**Records provided**
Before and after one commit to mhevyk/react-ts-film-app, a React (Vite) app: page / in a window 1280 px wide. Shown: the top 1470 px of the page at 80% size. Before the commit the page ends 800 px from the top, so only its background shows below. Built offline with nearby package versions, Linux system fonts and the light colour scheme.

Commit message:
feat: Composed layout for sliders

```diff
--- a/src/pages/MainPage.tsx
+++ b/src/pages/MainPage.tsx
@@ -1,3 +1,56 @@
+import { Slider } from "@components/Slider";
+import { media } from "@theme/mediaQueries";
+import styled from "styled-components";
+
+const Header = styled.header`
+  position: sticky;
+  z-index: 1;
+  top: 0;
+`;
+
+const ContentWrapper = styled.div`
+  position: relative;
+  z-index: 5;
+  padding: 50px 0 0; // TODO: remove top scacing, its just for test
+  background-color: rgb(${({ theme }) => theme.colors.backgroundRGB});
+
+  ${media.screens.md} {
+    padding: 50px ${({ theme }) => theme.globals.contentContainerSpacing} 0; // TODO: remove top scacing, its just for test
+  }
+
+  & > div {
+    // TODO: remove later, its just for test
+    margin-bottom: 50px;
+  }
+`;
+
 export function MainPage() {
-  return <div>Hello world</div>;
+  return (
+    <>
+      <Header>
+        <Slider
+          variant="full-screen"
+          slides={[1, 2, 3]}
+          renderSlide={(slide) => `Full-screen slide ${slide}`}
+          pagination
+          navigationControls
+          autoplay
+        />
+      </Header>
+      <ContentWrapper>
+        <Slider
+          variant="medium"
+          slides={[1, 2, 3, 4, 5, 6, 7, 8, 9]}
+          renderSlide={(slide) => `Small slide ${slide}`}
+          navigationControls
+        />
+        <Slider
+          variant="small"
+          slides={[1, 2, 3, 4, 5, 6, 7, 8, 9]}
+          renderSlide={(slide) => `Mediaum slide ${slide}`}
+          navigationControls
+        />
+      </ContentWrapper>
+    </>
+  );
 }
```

**Task**
Go over the entries above and tally the lines holding "from"; please answer with the number alone.

**Output for this exercise**
4